As we could expect, the pandemic dictated what to buy or not to buy, and expanded its impact way beyond our social life. The distress and uncertainty took their toll in a very personal sphere of our daily habits: buying skincare. It is the rise of a new trend, the 'skinimalism'.

Pinterest’s 2021 Trend Predictions Report forecasted ‘skinimalism’ as one of the main beauty trends for this year. Skinimalism is a return to the very basics with a minimal approach to skincare regime and conscious beauty choices.

According to the NPD group, the periodical closure of retailers in the attempt to slow down the spread of the virus, caused a drop of -23% in 2020 in luxury beauty sales in the UK. The country has been hit harder than the US (-19%) and also European countries like France (-20%) and Germany which followed with -16%. Hence, Pinterest's prediction seems to have been anticipated in 2020. In fact, customers in the Western countries have been more scrupulous for what concerns what to buy to fulfil everyday skin necessities already a year ahead.


If the sales dropped, all is not lost.
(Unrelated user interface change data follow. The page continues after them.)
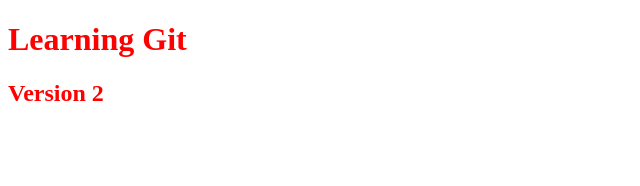
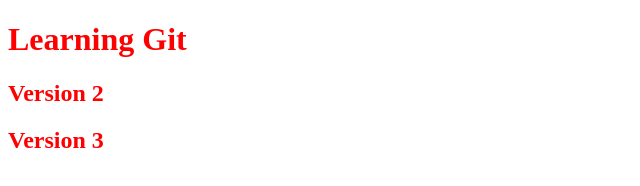
Before and after one commit to Aduramigb-a/learning-git-setemi, a plain HTML site: page index.html in a window 1280 px wide. Shown: the whole page, without its empty margins (0-640 px from the left). Drawn offline with Linux system fonts and the light colour scheme.

Commit message:
Updated css and released v3

```diff
--- a/index.css
+++ b/index.css
@@ -1,3 +1,7 @@
 * {
   color: red;
 }
+
+*, *::before, *::after {
+  box-sizing: border-box
+}
--- a/index.html
+++ b/index.html
@@ -14,5 +14,7 @@
   <h2>
     Version 2
   </h2>
+
+  <h2>Version 3</h2>
 </body>
 </html>
```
At a closer look, Pinterest's forecasted trends and the past year reality do not have a negative connotation. The skinimalism trend means a straightforward skincare routine and minimal makeup with simple cosmetics and multipurpose products; a return to the basics needed by the economic restrictions but also by the request for active results in simple to use products. Although Korean skincare is still in the hype with its 10-step regime for clean and glass-looking skin; skinimalism is a more conscious and savvy approach to shopping to answer questions like 'do we really need this?'.

Beauty Statistics

Customers' choices are echoed in sales statistics. Emma Fishwick, account manager of NPD UK Beauty reported that in 2020: 'face cream, facial cleanser and facial exfoliators are the three sub-segments where consumers have gone back to basics whilst some ‘additional steps’ such as eye treatments and masks have declined in importance in face skincare as consumers have ‘skinimised’ what products they’re using'.
Another interesting market evidence comes from anti-acne serums sales which increased by 51% in 2020 as a result of so-called 'maskne' caused by the mandatory masks.

In times of hardships and recession, we would have expected the appearance of the well-known 'lipstick effect', the boom in cosmetics as seen during the 30s' Great Depression as a way to cheer up spirits with a touch of bright rouge. Women during WWII were encouraged and loved to wear makeup to look impeccable in any situation and also to match it with their uniforms; today's habits aims at the feel-good sensation with a totally different approach. Wellbeing is not flaunted but nurtured with effectiveness, formulations and sustainability in mind. Companies started to market their products with the same approach to connect with the buyers. Emma Fishwick continues: 'we have also seen an increase in beauty brands concentrate their messaging on the active ingredients in their products. Just some examples of brands that we have observed doing this include Estee Lauder with its latest Advanced Night Repair Serum re-launch, Origins New Multi-powered Youth Serum and in Makeup, Charlotte Tilbury’s new Lip Launch called Hyaluronic Happikiss'.

The pandemic did not sign the end of luxury beauty for sure, but it did show what people put first when buying cosmetics in stricter situations: effectiveness, simplicity and quality above consume and splurge. In one word, skinimalism.